        Excessive daytime sleepiness (EDS) is defined as “irresistible sleepiness in a situation when an individual would be expected to be awake, and alert.” EDS has been a big concern not only from a medical but also from a public health point of view. Patients with EDS have the possibility of falling asleep even when they should wake up and concentrate, for example, when they drive, play sports, or walk outside. In this article, clinical characteristics of common hypersomnia and pharmacologic treatments of each hypersomnia are described.

        Brain Stimulation for Improving Sleep and Memory 505

        Roneil G. Malkani and Phyllis C. Zee
        Sleep has been increasingly recognized for its importance in many functions, including cognition. Emerging techniques aim to stimulate the brain to enhance sleep, particularly slow wave sleep, and improve memory. Several methods have shown promise, such as transcranial electrical stimulation and transcranial magnetic stimulation. In particular, acoustic stimulation of slow wave sleep shows significant potential to enhance slow wave sleep, sleep spindles, their phase coupling and declarative memory. While these methods may enhance memory non-specifically, targeted memory reactivation uses associated cues to consolidate specific memories. Future research is necessary to determine long-term potential as tools in healthy and clinical populations.

        Hypnotic Discontinuation in Chronic Insomnia 523

        Jonathan P. Hintze and Jack D. Edinger
        Insomnia disorder is common in adults and children. The estimated prevalence ranges from 9% to 15% in the general population, with higher prevalence in certain subpopulations. Hypnotic medications are those that tend to produce sleep and are frequently used to treat insomnia. Commonly used hypnotics in adults include benzodiazepines (BZDs), BZD receptor agonists, antihistamines, antidepressants, melatonin receptor agonists, orexin receptor antagonists, and antipsychotics. However, hypnotic discontinuation is difficult and often unsuccessful. This article discusses strategies to discontinue hypnotics and evidence supporting their use.

        Sleep-Related Drug Therapy in Special Conditions: Children 531

        Nicholas-Tiberio Economou, Luigi Ferini-Strambi, and Paschalis Steiropoulos
        Pharmacologic treatment of the most common pediatric sleep disorders lacks evidence, and alternative methods, which have been proved to alleviate the symptoms, are preferred in most cases. The implementation of specific guidelines is of great importance because sleep disorders in children are not rare and they can negatively affect children’s development and their cognitive and social skills.
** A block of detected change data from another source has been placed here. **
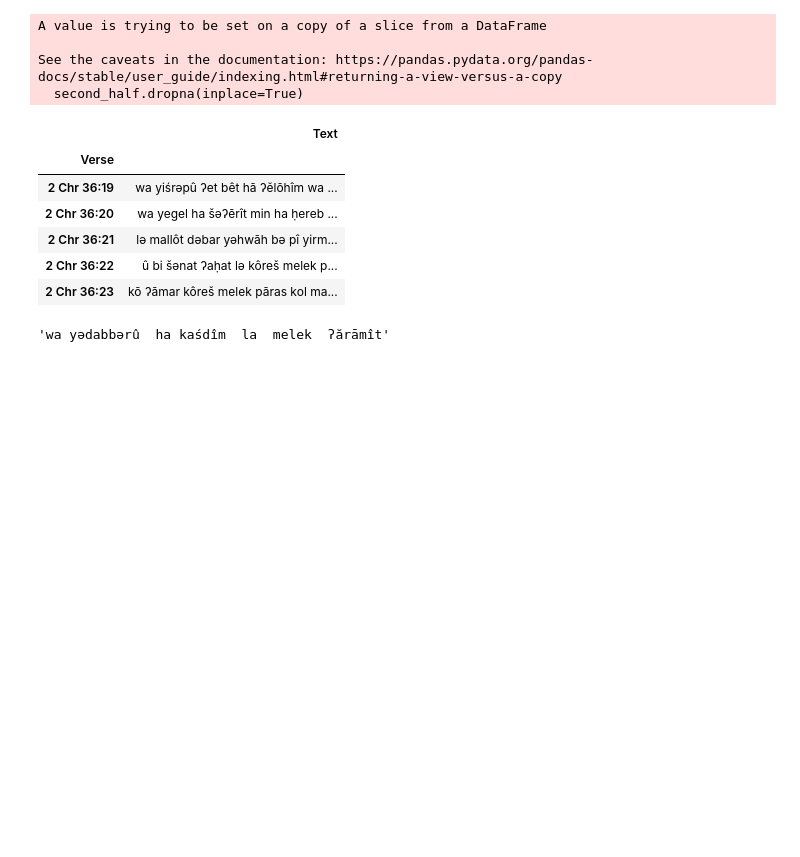
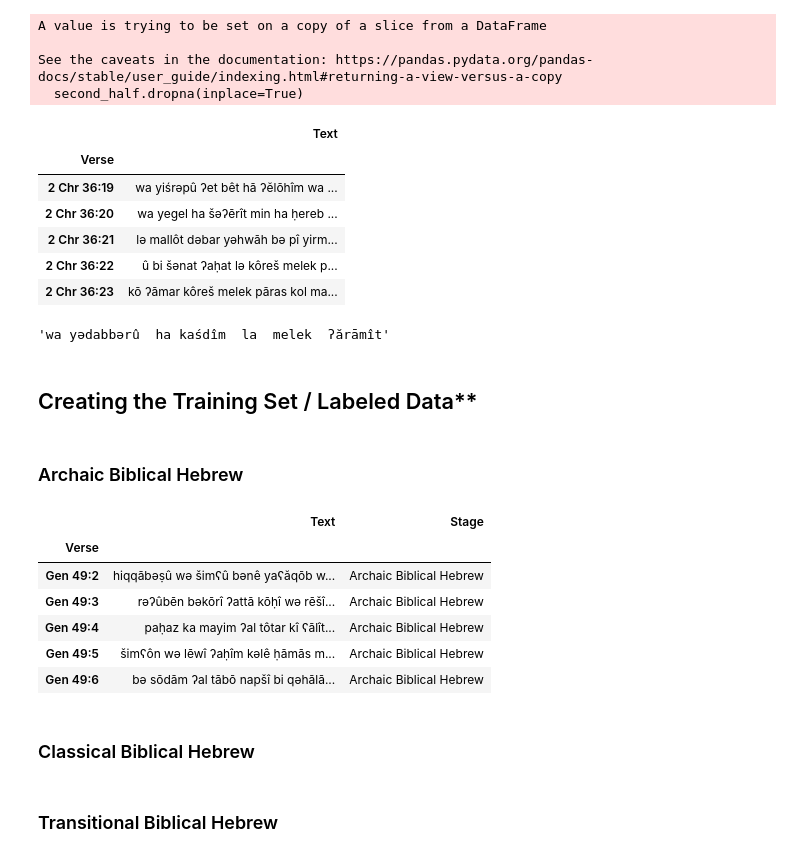
Before and after one commit to gngpostalsrvc/Capstone3, a Jupyter notebook: Capstone 3 - Data Wrangling.ipynb, the cells around one changed output. Saved outputs shown, nothing was run; the diff lists cells and outputs as text; code cells hidden in the pictures; blank space fills up the shorter version.

```diff
--- a/Capstone 3 - Data Wrangling.ipynb
+++ b/Capstone 3 - Data Wrangling.ipynb
@@ -163,11 +168,28 @@ df.loc['Dan 2:4']['Text']
 'wa yədabbərû  ha kaśdîm  la  melek  ʔărāmît'
 # %%
 df.to_csv('HebrewBiblebyVerse.csv')
+# %% [markdown]
+## Creating the Training Set / Labeled Data**
+# %% [markdown]
+### Archaic Biblical Hebrew
 # %%
-def retrieve_text(string):
-    verses = string.split("-")
-    return verses, verse2
+ABH = pd.concat([df['Gen 49:2':'Gen 49:27'], df['Exod 15:1':'Exod 15:18'], df['Num 23:7' : 'Num 23:10'], df['Num 23:18' : 'Num 23:24'], df['Num 24:3' : 'Num 24:9'], df['Num 24:15' : 'Num 24:24'], df['Deut 32:1' : 'Deut 32:43'], df['Deut 33:2' : 'Deut 33:29'], df['Jud 5:2' : 'Jud 5:31'], df['2 Sam 22:2' : '2 Sam 22:51'], df['Ps 18:1' : 'Ps 18:50'], df['Ps 68:2' : 'Ps 68:35']])
 # %%
-":".join(re.sub(r'(\d?\s?\w+\s\d+:)(\d+-)(\d+)', r'\1\2\1\3', '1 Sam 1:1-3').split("-"))
+ABH.loc['Num 23:7']['Text'] = 'min  ʔărām  yanḥēnî  bālāq  melek  môʔāb  mē harrê  qedem  ləkā  ʔārā  lî  yaʕăqōb  û ləkā  zōʕămā  yiśrāʔēl'
+ABH.loc['Num 23:18']['Text'] = 'qûm  bālāq  û šămāʕ  haʔăzînā  ʕāday  bənô  ṣippōr'
+ABH.loc['Num 24:3']['Text'] = 'nəʔum  bilʕām  bənô  bəʕōr  û nəʔum  ha geber  šətum  hā ʕāyin'
+ABH.loc['Num 24:15']['Text'] = 'nəʔum  bilʕām  bənô  bəʕōr  û nəʔum  ha geber  šətum  hā ʕāyin'
+ABH.loc['Num 24:20']['Text'] = 'rēšît  gôyim  ʕămālēq  wə ʔaḥărîtô  ʕădê  ʔōbēd'
+ABH.loc['Num 24:21']['Text'] = 'ʔêtān  môšābekā  wə śîm  ba  selaʕ  qinnekā'
 # %%
-re.sub(r'(\d?\s?\w+\s\d+:)(\d+,)(\d+)', r'\1\2\1\3', '1 Sam 1:1,3').split(",")
+ABH['Stage'] = 'Archaic Biblical Hebrew'
+
+ABH.head()
+# %% [output]
+|  | Text | Stage |
+| Verse |  |  |
+| Gen 49:2 | hiqqābəṣû wə šimʕû bənê yaʕăqōb w... | Archaic Biblical Hebrew |
+| Gen 49:3 | rəʔûbēn bəkōrî ʔattā kōḥî wə rēšî... | Archaic Biblical Hebrew |
+| Gen 49:4 | paḥaz ka mayim ʔal tôtar kî ʕālît... | Archaic Biblical Hebrew |
+| Gen 49:5 | šimʕôn wə lēwî ʔaḥîm kəlê ḥāmās m... | Archaic Biblical Hebrew |
+| Gen 49:6 | bə sōdām ʔal tābō napšî bi qəhālā... | Archaic Biblical Hebrew |
@@ -175,0 +196,2 @@ re.sub(r'(\d?\s?\w+\s)(\d+:\d+;\s)(\d+:\d+)', r'\1\2\1\3', '1 Sam 1:1; 3:5').spl
+# %% [markdown]
+### Classical Biblical Hebrew
@@ -176 +204,3 @@ re.sub(r'(\d?\s?\w+\s)(\d+:\d+;\s)(\d+:\d+)', r'\1\2\1\3', '1 Sam 1:1; 3:5').spl
+# %% [markdown]
+### Transitional Biblical Hebrew
 # %%
```
Also changed, not shown: parts of 15 cells of this notebook, 7 other files.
This article summarizes the current therapeutic management of sleep disorders in children, bearing in mind the absence of evidence-based guidelines on this topic.